- About this exercise
The answer must be a single number: how many lines in the entries hold the string "OREO冰炫風".

Change detection outputs
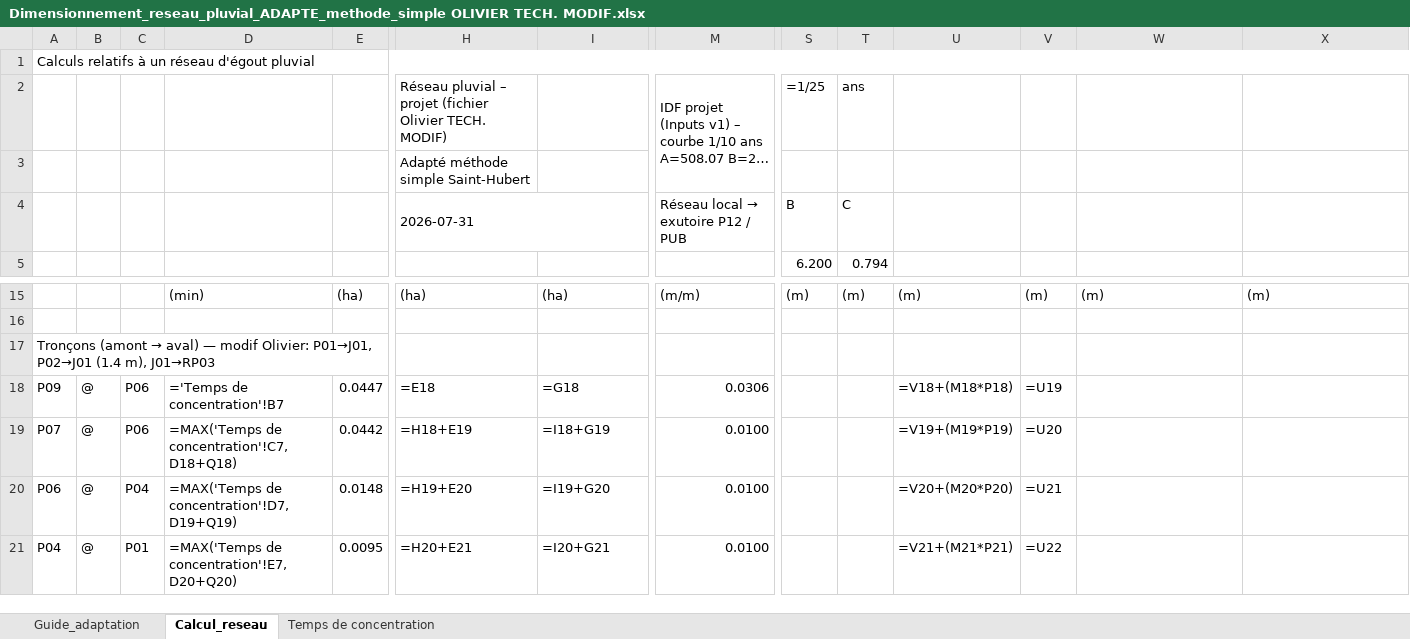
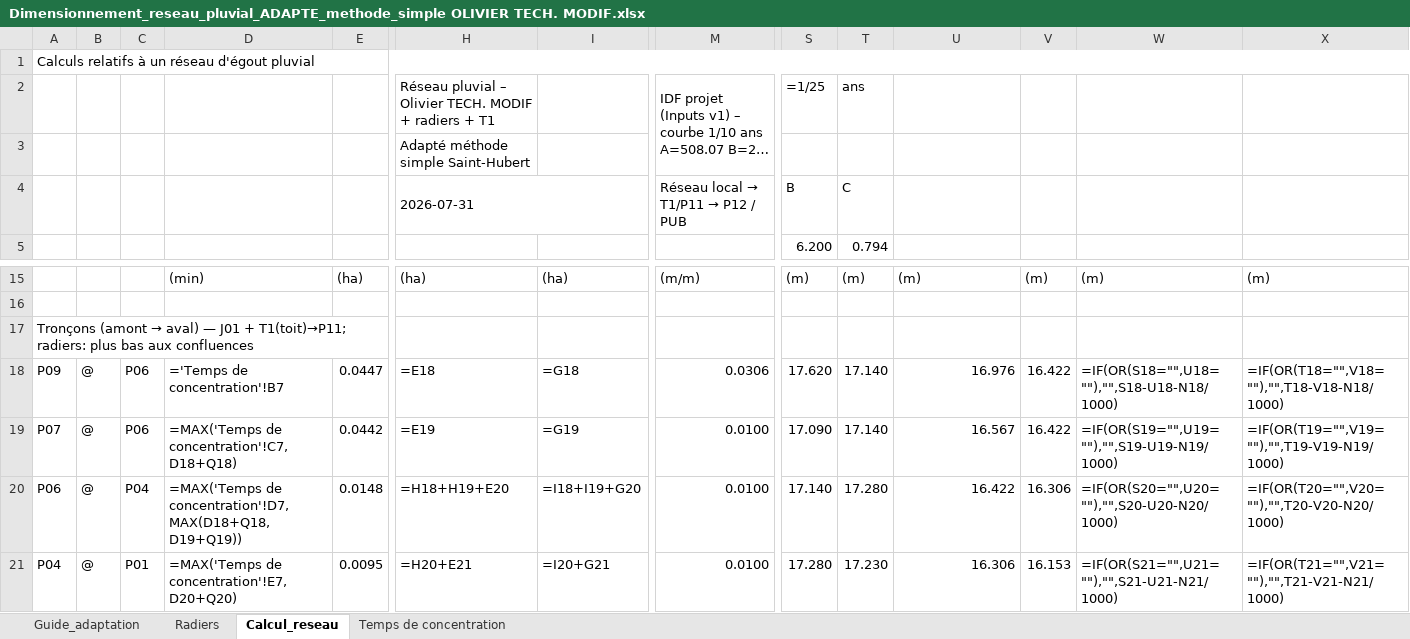
Before and after one commit to acon560-prog/idf-web-app, an Excel workbook: engineering/drainage-design/Dimensionnement_reseau_pluvial_ADAPTE_methode_simple OLIVIER TECH. MODIF.xlsx, sheet Calcul_reseau, drawn as a sheet; only a part is shown, gaps mark what is left out; long unchanged cells end in …; values as stored, in another font and other column widths than the file's, no cell formats; formulas without a stored value are shown as written; conditional formats not drawn; the diff covers the shown part only; the diff names each change by its address in the sheet, - before the commit and + after, or states it on an @@ line.

```diff
--- a/engineering/drainage-design/Dimensionnement_reseau_pluvial_ADAPTE_methode_simple OLIVIER TECH. MODIF.xlsx (sheet Calcul_reseau)
+++ b/engineering/drainage-design/Dimensionnement_reseau_pluvial_ADAPTE_methode_simple OLIVIER TECH. MODIF.xlsx (sheet Calcul_reseau)
+sheet tab: Radiers
-H2: …pluvial – projet (fichier Olivier TECH. MODIF)
+H2: …pluvial – Olivier TECH. MODIF + radiers + T1
@@ M4: Réseau local → exutoire P12 / PUB → Réseau local → T1/P11 → P12 / PUB @@
-A17: …aval) — modif Olivier: P01→J01, P02→J01 (1.4 m), J01→RP03
+A17: …aval) — J01 + T1(toit)→P11; radiers: plus bas aux confluences
-S18: (empty)
+S18: 17.620
-T18:T19: (empty)
+T18:T19: 17.140
-U18: =V18+(M18*P18)
+U18: 16.976
-V18: =U19
+V18: 16.422
-W18: (empty)
+W18: =IF(OR(S18="",U18=""),"",S18-U18-N18/1000)
-X18: (empty)
+X18: =IF(OR(T18="",V18=""),"",T18-V18-N18/1000)
-H19: =H18+E19
+H19: =E19
-I19: =I18+G19
+I19: =G19
-S19: (empty)
+S19: 17.090
-U19: =V19+(M19*P19)
+U19: 16.567
-V19: =U20
+V19: 16.422
-W19: (empty)
+W19: =IF(OR(S19="",U19=""),"",S19-U19-N19/1000)
-X19: (empty)
+X19: =IF(OR(T19="",V19=""),"",T19-V19-N19/1000)
-D20: …de concentration'!D7, D19+Q19)
+D20: …de concentration'!D7, MAX(D18+Q18,D19+Q19))
-H20: =H19+E20
+H20: =H18+H19+E20
-I20: =I19+G20
+I20: =I18+I19+G20
-S20: (empty)
+S20: 17.140
-T20: (empty)
+T20: 17.280
-U20: =V20+(M20*P20)
+U20: 16.422
-V20: =U21
+V20: 16.306
-W20: (empty)
+W20: =IF(OR(S20="",U20=""),"",S20-U20-N20/1000)
-X20: (empty)
+X20: =IF(OR(T20="",V20=""),"",T20-V20-N20/1000)
-S21: (empty)
+S21: 17.280
-T21: (empty)
+T21: 17.230
-U21: =V21+(M21*P21)
+U21: 16.306
-V21: =U22
+V21: 16.153
-W21: (empty)
+W21: =IF(OR(S21="",U21=""),"",S21-U21-N21/1000)
-X21: (empty)
+X21: =IF(OR(T21="",V21=""),"",T21-V21-N21/1000)
```
Also changed, not shown: 1 added row, 73 edited cells and merged cells elsewhere in this sheet, sheet Temps de concentration, sheet Guide_adaptation, cell formats.
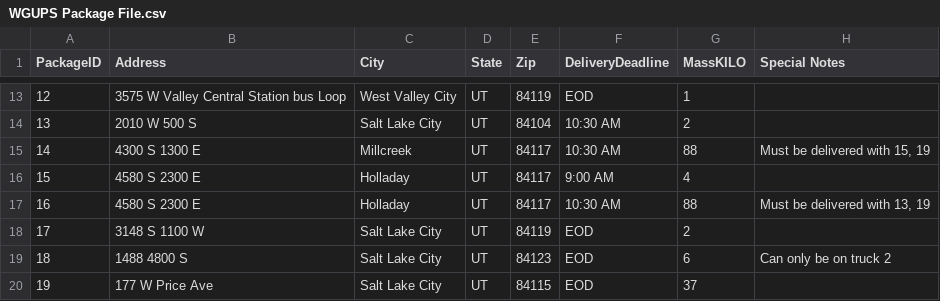
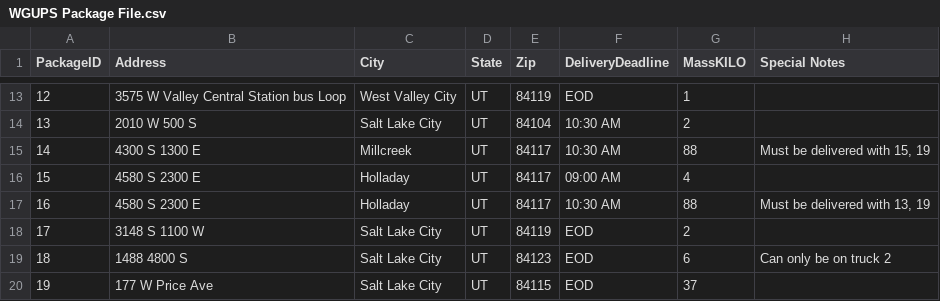
Before and after one commit to jesuisjavi/DSA, a CSV file: Utils/WGUPS Package File.csv, drawn as a sheet; only a part is shown, gaps mark what is left out.

```diff
--- a/Utils/WGUPS Package File.csv
+++ b/Utils/WGUPS Package File.csv
@@ -15,3 +15,3 @@
 14,4300 S 1300 E,Millcreek,UT,84117,10:30 AM,88,"Must be delivered with 15, 19"
-15,4580 S 2300 E,Holladay,UT,84117,9:00 AM,4
+15,4580 S 2300 E,Holladay,UT,84117,09:00 AM,4
 16,4580 S 2300 E,Holladay,UT,84117,10:30 AM,88,"Must be delivered with 13, 19"
```
Also changed, not shown: 6 other files.
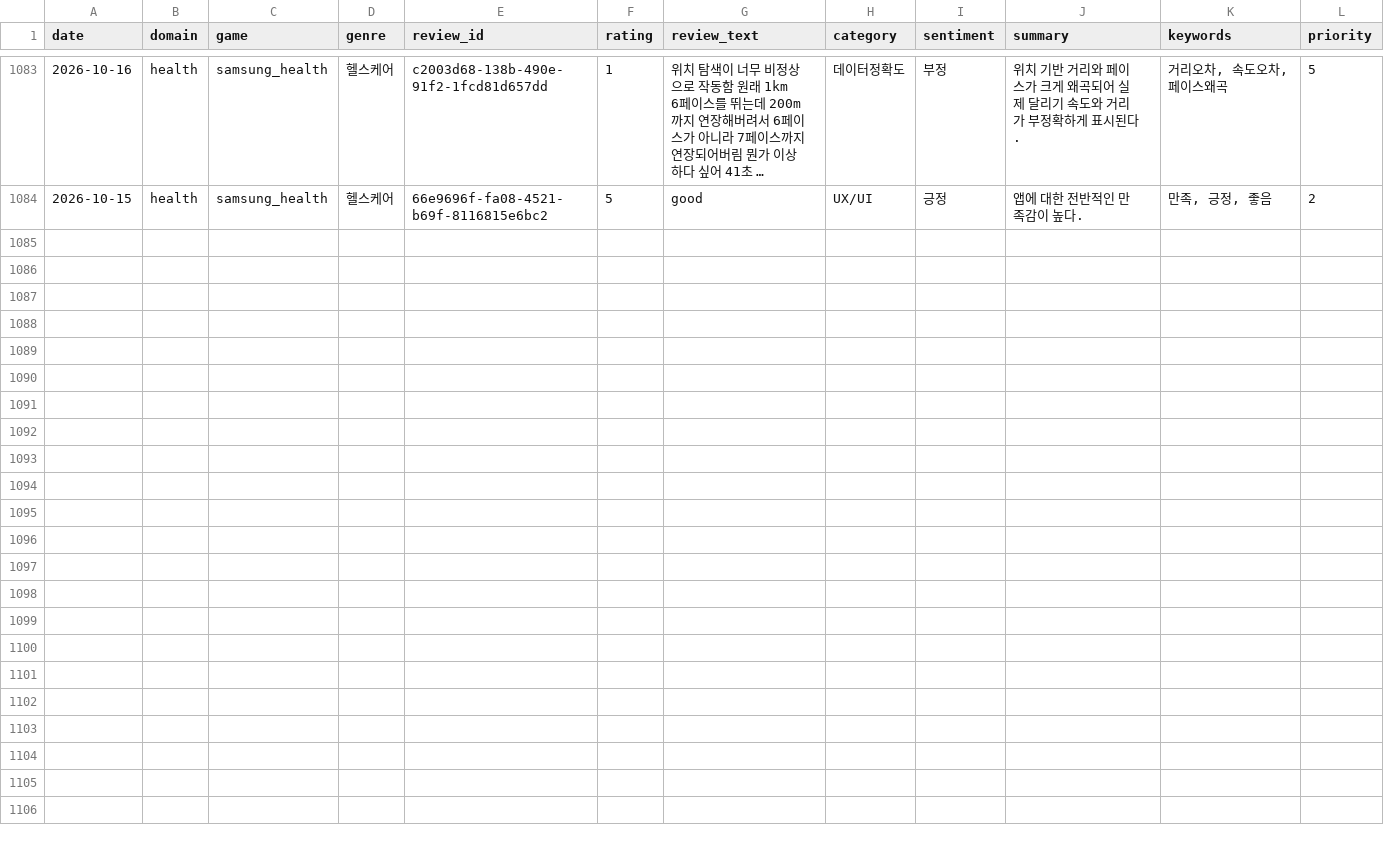
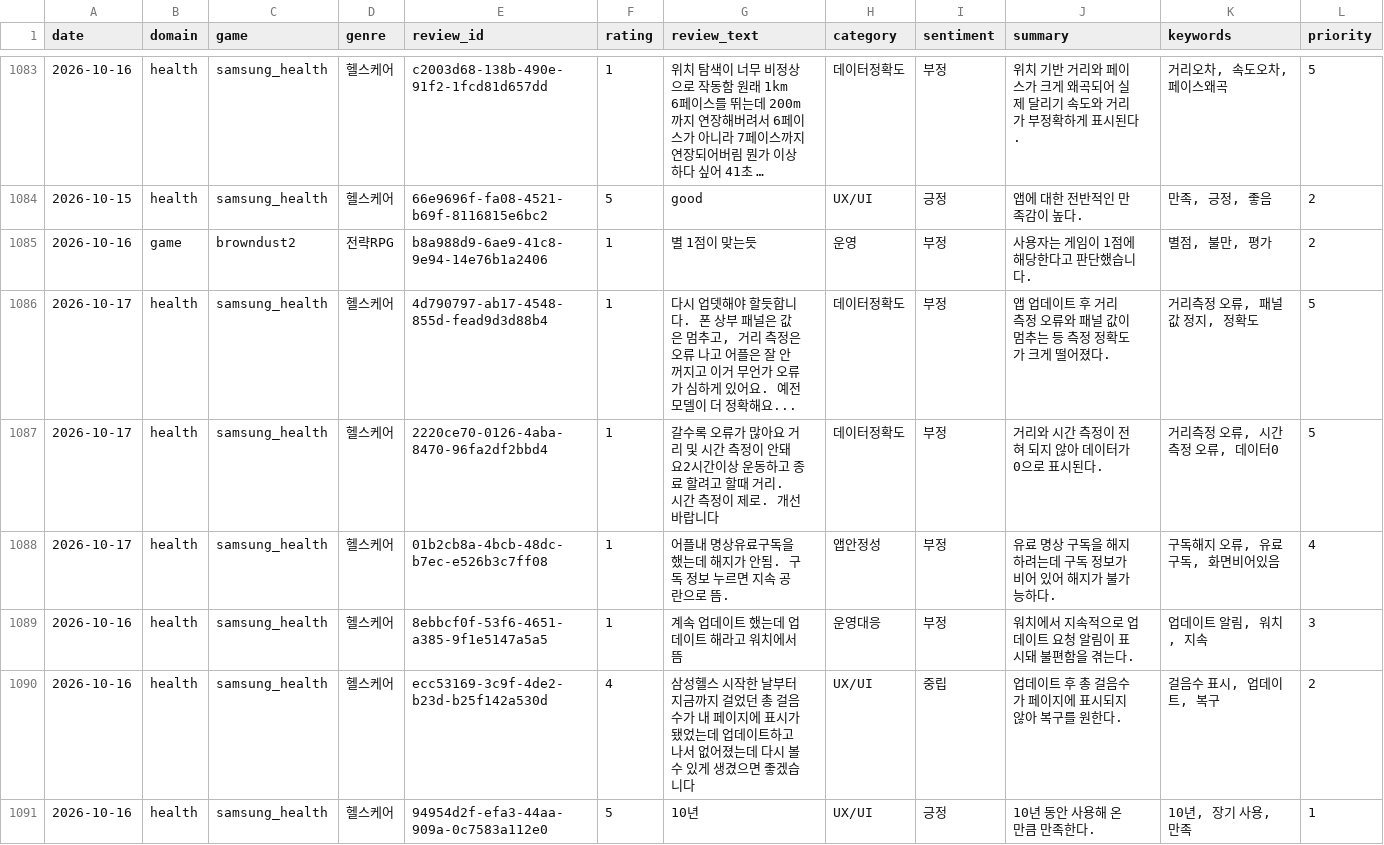
Before and after one commit to roid-eng/game-voc-analyzer, a CSV file: data/reviews.csv, drawn as a sheet; only a part is shown, gaps mark what is left out; long unchanged cells end in ….

```diff
--- a/data/reviews.csv
+++ b/data/reviews.csv
@@ -1084 +1084,8 @@ date,domain,game,genre,review_id,rating,review_text,category,sentiment,summary,k
 2026-10-15,health,samsung_health,헬스케어,66e9696f-fa08-4521-b69f-8116815e6bc2,5,good,UX/UI,긍정,앱에 대한 전반적인 만족감이 높다.,"만족, 긍정, 좋음",2
+2026-10-16,game,browndust2,전략RPG,b8a988d9-6ae9-41c8-9e94-14e76b1a2406,1,별 1점이 맞는듯,운영,부정,사용자는 게임이 1점에 해당한다고 판단했습니다.,"별점, 불만, 평가",2
+2026-10-17,health,samsung_health,헬스케어,4d790797-ab17-4548-855d-fead9d3d88b4,1,"다시 업뎃해야 할듯합니다. 폰 상부 패널은 값은 멈추고, 거리 측정은 오류 나고 어플은 잘 안꺼지고 이거 무언가 오류가 심하게 있어요. 예전 모델이 더 정확해요...",데이터정확도,부정,앱 업데이트 후 거리 측정 오류와 패널 값이 멈추는 등 측정 정확도가 크게 떨어졌다.,"거리측정 오류, 패널값 정지, 정확도",5
+2026-10-17,health,samsung_health,헬스케어,2220ce70-0126-4aba-8470-96fa2df2bbd4,1,갈수록 오류가 많아요 거리 및 시간 측정이 안돼요2시간이상 운동하고 종료 할려고 할때 거리. 시간 측정이 제로. 개선 바랍니다,데이터정확도,부정,거리와 시간 측정이 전혀 되지 않아 데이터가 0으로 표시된다.,"거리측정 오류, 시간측정 오류, 데이터0",5
+2026-10-17,health,samsung_health,헬스케어,01b2cb8a-4bcb-48dc-b7ec-e526b3c7ff08,1,어플내 명상유료구독을 했는데 해지가 안됨. 구독 정보 누르면 지속 공란으로 뜸.,앱안정성,부정,유료 명상 구독을 해지하려는데 구독 정보가 비어 있어 해지가 불가능하다.,"구독해지 오류, 유료구독, 화면비어있음",4
+2026-10-16,health,samsung_health,헬스케어,8ebbcf0f-53f6-4651-a385-9f1e5147a5a5,1,계속 업데이트 했는데 업데이트 해라고 워치에서 뜸,운영대응,부정,워치에서 지속적으로 업데이트 요청 알림이 표시돼 불편함을 겪는다.,"업데이트 알림, 워치, 지속",3
+2026-10-16,health,samsung_health,헬스케어,ecc53169-3c9f-4de2-b23d-b25f142a530d,4,삼성헬스 시작한 날부터 지금까지 걸었던 총 걸음수가 내 페이지에 표시가 됐었는데 업데이트하고 나서 없어졌는데 다시 볼 수 있게 생겼으면 좋겠습니다,UX/UI,중립,업데이트 후 총 걸음수가 페이지에 표시되지 않아 복구를 원한다.,"걸음수 표시, 업데이트, 복구",2
+2026-10-16,health,samsung_health,헬스케어,94954d2f-efa3-44aa-909a-0c7583a112e0,5,10년,UX/UI,긍정,10년 동안 사용해 온 만큼 만족한다.,"10년, 장기 사용, 만족",1
```
Also changed, not shown: data/top_issues.csv, 3 other files.
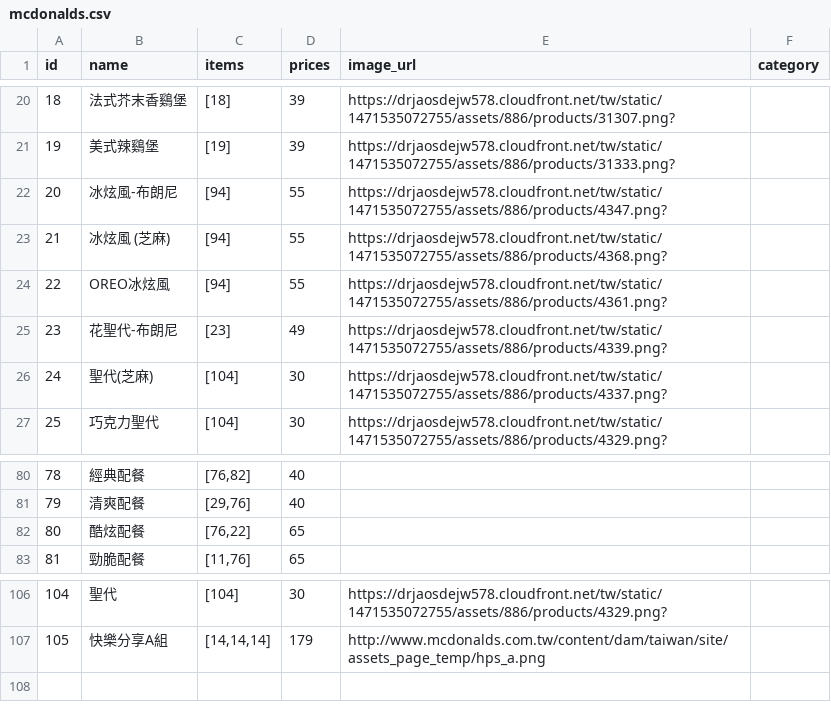
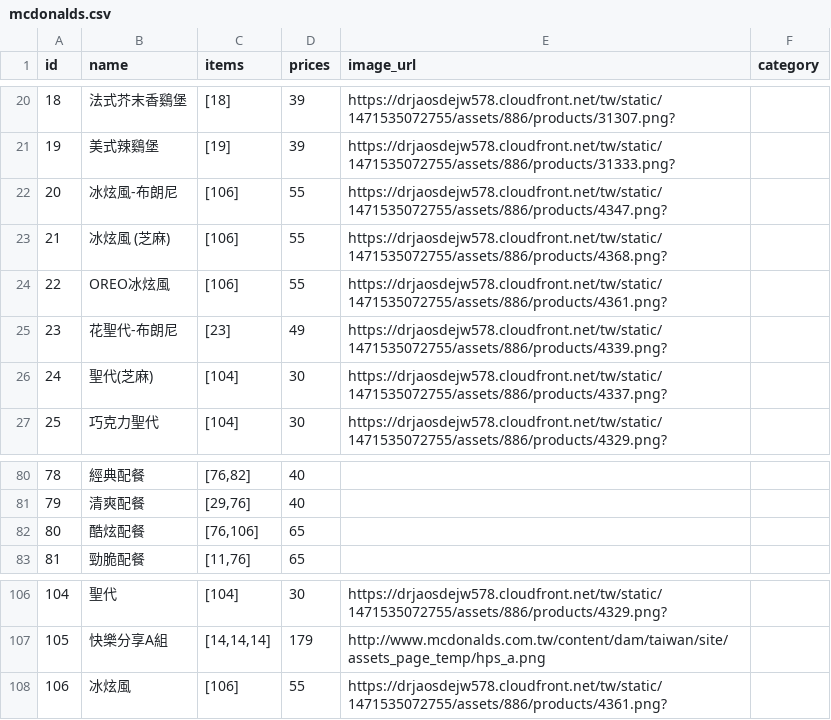
Before and after one commit to chatea/948, a CSV file: menus/mcdonalds.csv, drawn as a sheet; only a part is shown, gaps mark what is left out.

Commit message:
Fixed some wrong of menu list

```diff
--- a/menus/mcdonalds.csv
+++ b/menus/mcdonalds.csv
@@ -21,5 +21,5 @@ id,name,items,prices,image_url,category
 19,美式辣鷄堡,[19],39,https://drjaosdejw578.cloudfront.net/tw/static/1471535072755/assets/886/products/31333.png?,
-20,冰炫風-布朗尼,[94],55,https://drjaosdejw578.cloudfront.net/tw/static/1471535072755/assets/886/products/4347.png?,
-21,冰炫風 (芝麻),[94],55,https://drjaosdejw578.cloudfront.net/tw/static/1471535072755/assets/886/products/4368.png?,
-22,OREO冰炫風,[94],55,https://drjaosdejw578.cloudfront.net/tw/static/1471535072755/assets/886/products/4361.png?,
+20,冰炫風-布朗尼,[106],55,https://drjaosdejw578.cloudfront.net/tw/static/1471535072755/assets/886/products/4347.png?,
+21,冰炫風 (芝麻),[106],55,https://drjaosdejw578.cloudfront.net/tw/static/1471535072755/assets/886/products/4368.png?,
+22,OREO冰炫風,[106],55,https://drjaosdejw578.cloudfront.net/tw/static/1471535072755/assets/886/products/4361.png?,
 23,花聖代-布朗尼,[23],49,https://drjaosdejw578.cloudfront.net/tw/static/1471535072755/assets/886/products/4339.png?,
@@ -81,3 +81,3 @@ id,name,items,prices,image_url,category
 79,清爽配餐,"[29,76]",40,,
-80,酷炫配餐,"[76,22]",65,,
+80,酷炫配餐,"[76,106]",65,,
 81,勁脆配餐,"[11,76]",65,,
@@ -107 +107,2 @@ id,name,items,prices,image_url,category
 105,快樂分享A組,"[14,14,14]",179,http://www.mcdonalds.com.tw/content/dam/taiwan/site/assets_page_temp/hps_a.png,
+106,冰炫風,[106],55,https://drjaosdejw578.cloudfront.net/tw/static/1471535072755/assets/886/products/4361.png?,
```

- Exercise solution
2